>>>>>
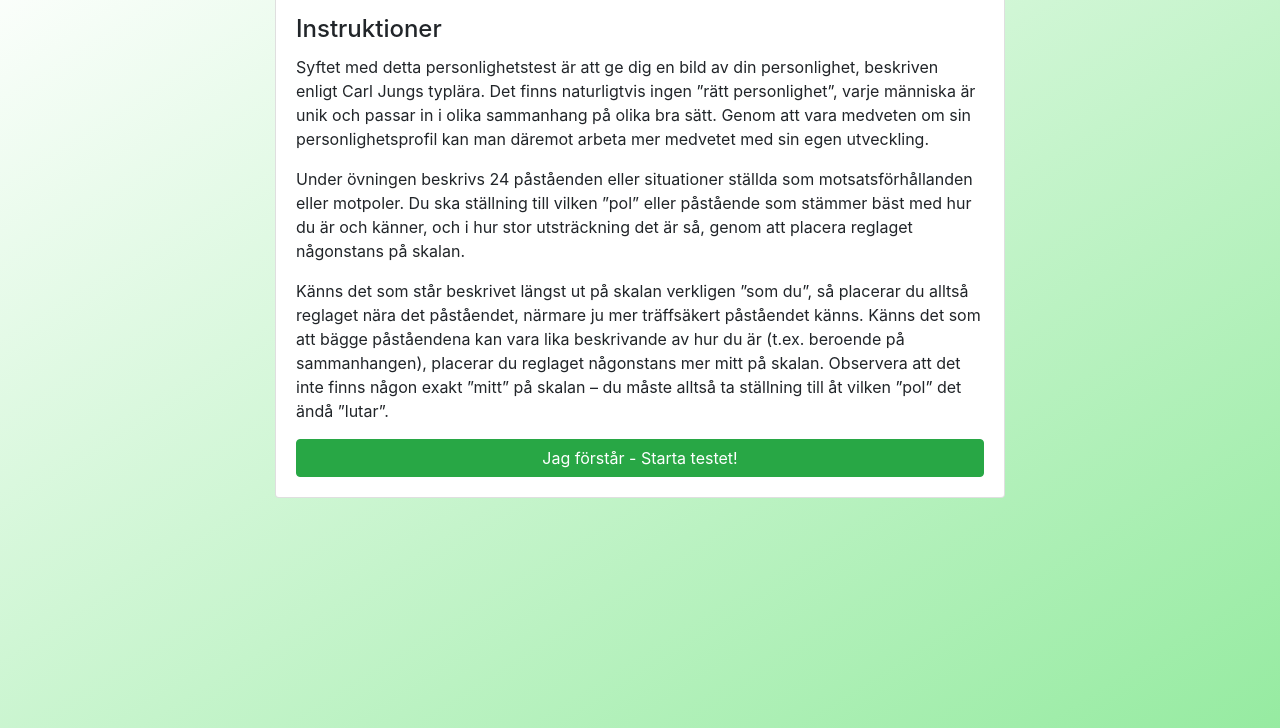
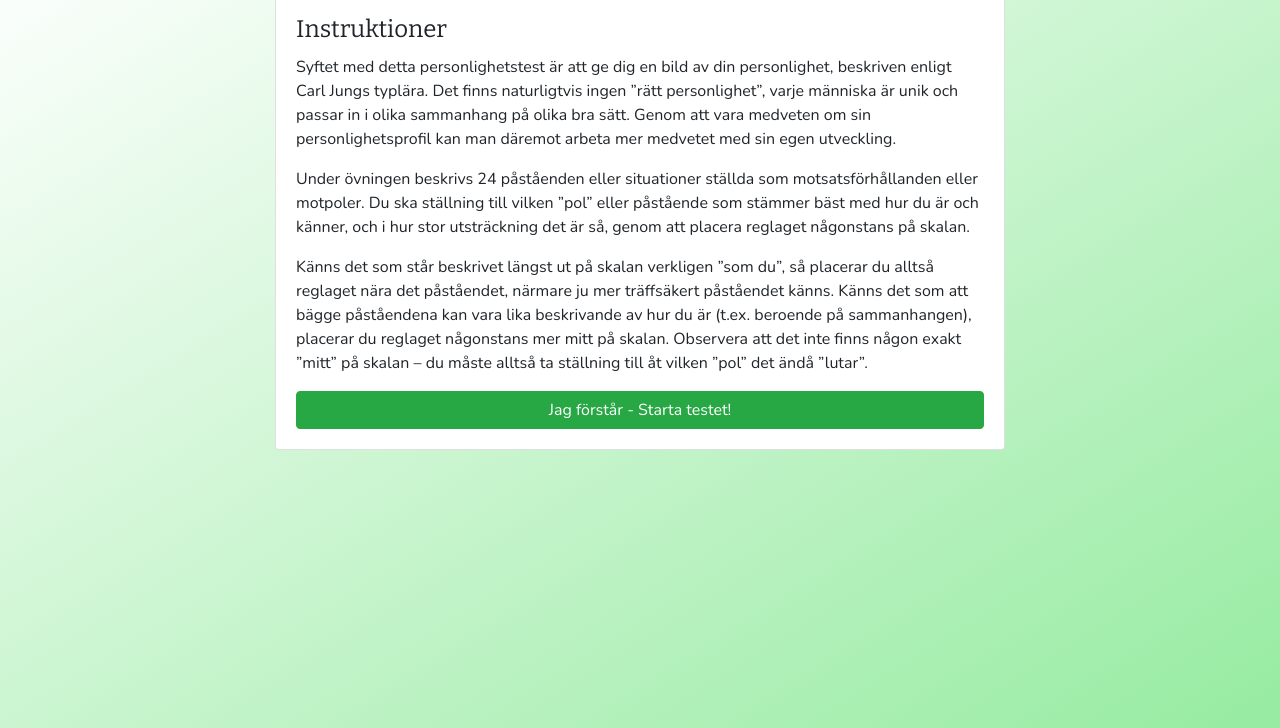
Before and after one commit to pfva/personlighetstest, a website: page www/personlighetstest/index.html in a window 1280 px wide. Shown: the part 72-800 px from the top of the page. Drawn offline with nearby package versions, Linux system fonts and the light colour scheme.

Commit message:
Added fonts to personlighetstest page

```diff
--- a/www/css/main.css
+++ b/www/css/main.css
@@ -24,3 +24,11 @@
 	background: linear-gradient(to bottom right, white, #96EBA1);
 	height: 100vh;
 }
+
+.card {
+	font-family: 'Nunito', cursive;
+}
+
+.card h4 {
+	font-family: 'Bitter', serif;
+}
--- a/www/personlighetstest/index.html
+++ b/www/personlighetstest/index.html
@@ -7,6 +7,8 @@
 
     <!-- Bootstrap CSS -->
     <link rel="stylesheet" href="/css/libs/bootstrap-4-beta.css">
+    <!-- Google Fonts -->
+    <link href="https://fonts.googleapis.com/css?family=Lemon|Nunito|Bitter" rel="stylesheet">
     <!-- Application specific CSS -->
     <link rel="stylesheet" href="/css/main.css">
 
```
Also changed, not shown: www/index.html (+1 -1 lines).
<<<<<
- WORK INSTRUCTIONS -
The expected output is every record above, copied exactly, without pictures.

- FINISHED EXERCISE -
Before and after one commit to pfva/personlighetstest, a website: page www/personlighetstest/index.html in a window 1280 px wide. Shown: the part 72-800 px from the top of the page. Drawn offline with nearby package versions, Linux system fonts and the light colour scheme.

Commit message:
Added fonts to personlighetstest page

```diff
--- a/www/css/main.css
+++ b/www/css/main.css
@@ -24,3 +24,11 @@
 	background: linear-gradient(to bottom right, white, #96EBA1);
 	height: 100vh;
 }
+
+.card {
+	font-family: 'Nunito', cursive;
+}
+
+.card h4 {
+	font-family: 'Bitter', serif;
+}
--- a/www/personlighetstest/index.html
+++ b/www/personlighetstest/index.html
@@ -7,6 +7,8 @@
 
     <!-- Bootstrap CSS -->
     <link rel="stylesheet" href="/css/libs/bootstrap-4-beta.css">
+    <!-- Google Fonts -->
+    <link href="https://fonts.googleapis.com/css?family=Lemon|Nunito|Bitter" rel="stylesheet">
     <!-- Application specific CSS -->
     <link rel="stylesheet" href="/css/main.css">
 
```
Also changed, not shown: www/index.html (+1 -1 lines).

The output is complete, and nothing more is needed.